Billing for services not rendered: Of particular concern in telehealth fraud schemes are physicians billing for appointments that could not take place or which were hindered by poor connections, lag times, or other technological difficulties that made it impossible for the patient to receive care. Even if the provider attempted to provide services with the best of intentions, if a patient cannot benefit from them, they should not be billed.
Telehealth Fraud Schemes: Trends and Developments
Studies from the U.S. Department of Health and Human Services show a 63-fold increase in telehealth appointments and utilization among those with Medicare coverage. In a 2021 survey, one in four respondents in the U.S. reported scheduling or attending a telehealth appointment in the previous four weeks.
Telehealth fraud is the latest iteration of healthcare fraud and abuse of publicly funded systems. Prior to the COVID-19 emergency, telehealth appointments were relatively rare, and reimbursement for telemedicine from Medicare and Medicaid was more stringently assessed. However, the Centers for Medicare and Medicaid (CMS) decided in March 2020 to offer certain waivers and flexibilities for telemedicine reimbursements in the face of unprecedented circumstances.
According to a CMS report, 43.5 percent of Medicare primary care visits in 2020 were made via telehealth. This amounts to over 1.28 million visits per week, compared to just 0.1 percent of Medicare-reimbursed visits that were made using telemedicine in pre-pandemic times.
Recent DOJ Telehealth Fraud Settlements
Telehealth fraud and abuse have been targeted by the Department of Justice in an effort to crack down on misappropriation of government funds. Some recent DOJ actions and settlements have involved:
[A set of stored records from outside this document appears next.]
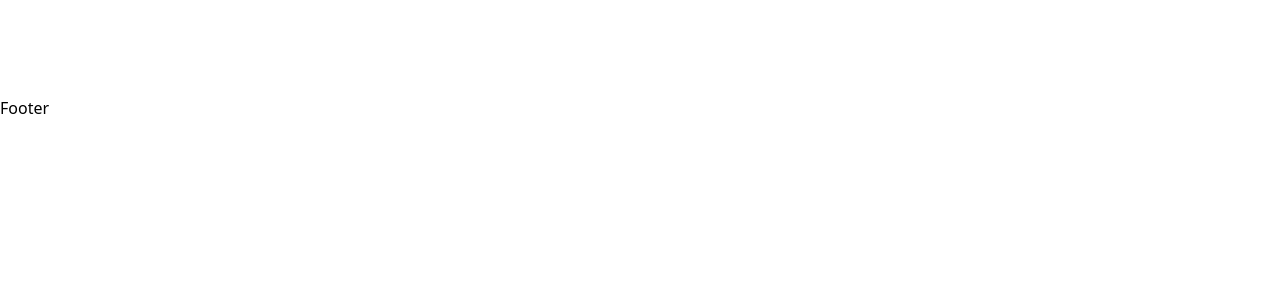
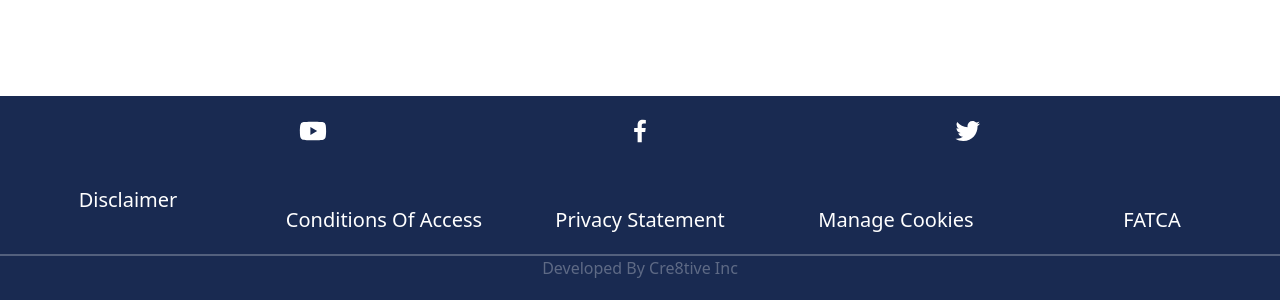
Before and after one commit to owusuvictorjnr/South-Akim, a Next.js app: page / in a window 1280 px wide. Shown: the part 848-1148 px from the top of the page. Before the commit the page ends 968 px from the top, so only its background shows below. Built offline with nearby package versions, Linux system fonts and the light colour scheme.

Commit message:
Footer component

```diff
--- a/app/components/Footer.js
+++ b/app/components/Footer.js
@@ -1,8 +1,55 @@
+import Link from 'next/link'
 import React from 'react'
+import { AiFillYoutube } from 'react-icons/ai'
+import { BiLogoFacebook, BiLogoTwitter } from 'react-icons/bi'
 
 const Footer = () => {
   return (
-    <div>Footer</div>
+    <>
+      <div className="min-h-[10rem] bg-[#192a51]">
+        <div className="pt-5">
+          <div className="flex justify-evenly">
+            <Link href="/">
+              <AiFillYoutube size={30} color="white" />
+            </Link>
+
+            <Link href="/">
+              <BiLogoFacebook size={30} color="white" />
+            </Link>
+
+            <Link href="/">
+              <BiLogoTwitter size={30} color="white" />
+            </Link>
+          </div>
+        </div>
+
+        <div className="grid grid-cols-1 md:grid-cols-3 lg:grid-cols-5 pt-10 text-center space-y-5 capitalize text-white">
+          <div className="text-sm md:text-xl">
+            <Link href="/disclaimer">disclaimer</Link>
+          </div>
+
+          <div className="text-sm md:text-xl">
+            <Link href="/conditions">conditions of access</Link>
+          </div>
+
+          <div className="text-sm md:text-xl">
+            <Link href="/privacy">privacy statement</Link>
+          </div>
+
+          <div className="text-sm md:text-xl">
+            <Link href="/cookies">manage cookies</Link>
+          </div>
+
+          <div className="pb-5 uppercase text-sm md:text-xl">
+            <Link href="/fatca">fatca</Link>
+          </div>
+        </div>
+            <div className="h-[0.1rem] bg-white/25" />
+        <div className="text-white/30 text-center capitalize pb-5 ">
+          developed by cre8tive inc
+        </div>
+      </div>
+    </>
   )
 }
 
```
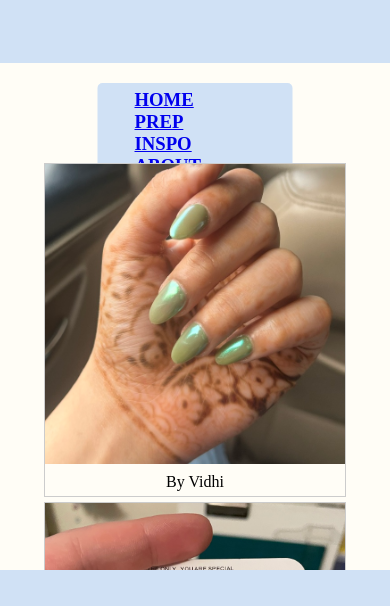
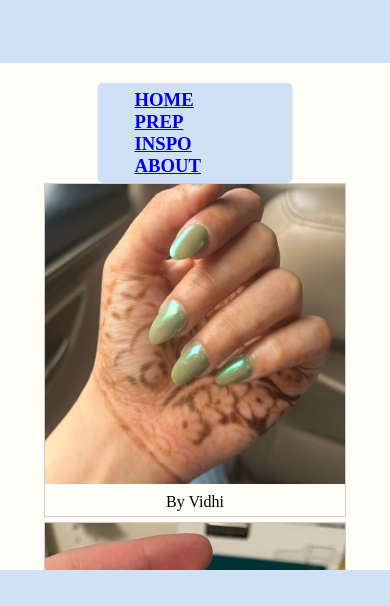
Before and after one commit to Fann-k/mynails, a plain HTML site: page base.html in a window 390 px wide. Shown: the part 237-843 px from the top of the page. Drawn offline with Linux system fonts and the light colour scheme.

Commit message:
Update nails.css

```diff
--- a/css/nails.css
+++ b/css/nails.css
@@ -431,9 +431,9 @@ div.gallery img {
   }
 
   .gallery-container {
-    top: 380px;
+    top: 420px; /* Positioned below nav bar (320px + nav height + padding) */
     width: 95%;
-    margin-top: 20px;
+    margin-top: 0;
   }
 
   div.gallery {
@@ -453,9 +453,9 @@ div.gallery img {
   }
 
   .gallery-container {
-    top: 380px;
+    top: 420px; /* Positioned below nav bar (320px + nav height + padding) */
     width: 100%;
-    margin-top: 20px;
+    margin-top: 0;
   }
 
   div.gallery {
```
Operation Rubber Stamp: This wide-ranging takedown was the first billion-dollar fraud case in the Southern District of Georgia. This scheme involved the telemarketing of unnecessary durable medical devices, testing, pain medications, and equipment to patients by doctors whom they had never met in person or saw only for brief telehealth consultations. An international telemarketing network allegedly paid doctors and nurses in a kickback scheme in order to advertise or prescribe their devices to patients via surface-level appointments. These kinds of fraudulent medical care opportunities not only cost taxpayers billions in Medicare reimbursements, but also delayed patients’ abilities to seek out genuine care for their ailments.
Physician indicted in $10 million telemedicine health care scheme: A Brooklyn orthopedic surgeon was charged with the submission of up to $10 million in false claims after either not examining patients whose sessions were billed to Medicare, or offering consultations that lasted under five minutes, but still billed at the full rate. FBI Special Agent-in-Charge DiGuiseppi pointed out that cases such as these not only seek to enrich unscrupulous providers at the expense of their patients’ wellbeing, but that they also “contribute to the rising cost of healthcare for everyone.”
Creation of the fraud unit’s National Rapid-Response Strike Force: This unit is made up of prosecutors using data analytics and other tools to more easily detect fraud and graft in telehealth abuse schemes. Department of Justice actions have already announced up to $1.4 billion in alleged discovered losses. Of this, $1.1 billion is tied to telehealth scams.
How to Report Telehealth Fraud: What You Can Do
Federal qui tam law gives whistleblowers the opportunity to recoup up to 30 percent of the government’s overall reward in cases of fraud or corruption. Telehealth scams are one rising example of attempts to defraud public health insurance funds, such as Medicare and Medicaid. If you have information that could help lead to a successful recovery of misappropriated funds, don’t wait.